- _What is being asked_
Copy out each line of the data that includes the string "Analysis".

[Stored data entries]
━━━━
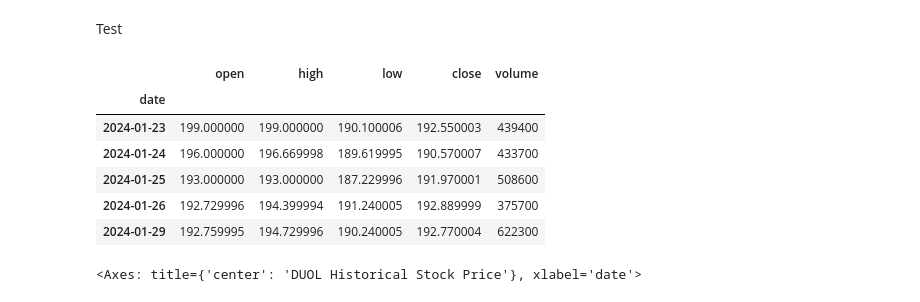
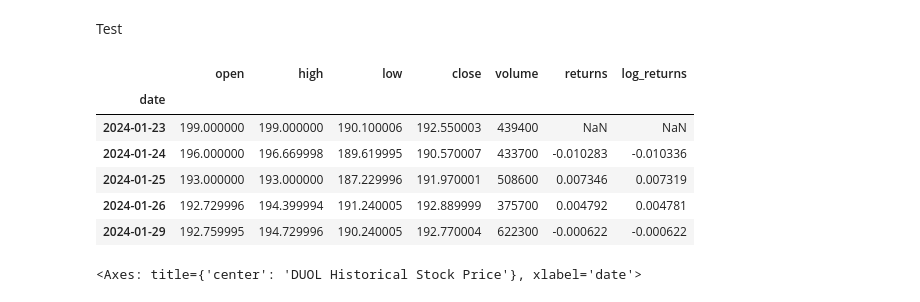
Before and after one commit to businessmajor/pyinvest, a Jupyter notebook: DUOL Technical Analysis.ipynb, the cells around one changed output. Saved outputs shown, nothing was run; the diff lists cells and outputs as text; code cells hidden in the pictures.

```diff
--- a/DUOL Technical Analysis.ipynb
+++ b/DUOL Technical Analysis.ipynb
@@ -8,16 +9,17 @@ output = obb.equity.price.historical("DUOL")
 # %%
 df = output.to_dataframe()
 #calculate returns
 df['returns'] = df['close'].pct_change()
+df['log_returns'] = np.log(1+df['close'].pct_change())
 df.head()
 # %% [output]
-|  | open | high | low | close | volume |
-| date |  |  |  |  |  |
-| 2024-01-23 | 199.000000 | 199.000000 | 190.100006 | 192.550003 | 439400 |
-| 2024-01-24 | 196.000000 | 196.669998 | 189.619995 | 190.570007 | 433700 |
-| 2024-01-25 | 193.000000 | 193.000000 | 187.229996 | 191.970001 | 508600 |
-| 2024-01-26 | 192.729996 | 194.399994 | 191.240005 | 192.889999 | 375700 |
-| 2024-01-29 | 192.759995 | 194.729996 | 190.240005 | 192.770004 | 622300 |
+|  | open | high | low | close | volume | returns | log_returns |
+| date |  |  |  |  |  |  |  |
+| 2024-01-23 | 199.000000 | 199.000000 | 190.100006 | 192.550003 | 439400 | NaN | NaN |
+| 2024-01-24 | 196.000000 | 196.669998 | 189.619995 | 190.570007 | 433700 | -0.010283 | -0.010336 |
+| 2024-01-25 | 193.000000 | 193.000000 | 187.229996 | 191.970001 | 508600 | 0.007346 | 0.007319 |
+| 2024-01-26 | 192.729996 | 194.399994 | 191.240005 | 192.889999 | 375700 | 0.004792 | 0.004781 |
+| 2024-01-29 | 192.759995 | 194.729996 | 190.240005 | 192.770004 | 622300 | -0.000622 | -0.000622 |
 # %%
 df.plot(y = "close", figsize=(10,5), grid = True, title="DUOL Historical Stock Price")
 # %% [output]
```
Also changed, not shown: parts of 3 cells of this notebook.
━━━━
- _Written answer_
Before and after one commit to businessmajor/pyinvest, a Jupyter notebook: DUOL Technical Analysis.ipynb, the cells around one changed output. Saved outputs shown, nothing was run; the diff lists cells and outputs as text; code cells hidden in the pictures.
--- a/DUOL Technical Analysis.ipynb
+++ b/DUOL Technical Analysis.ipynb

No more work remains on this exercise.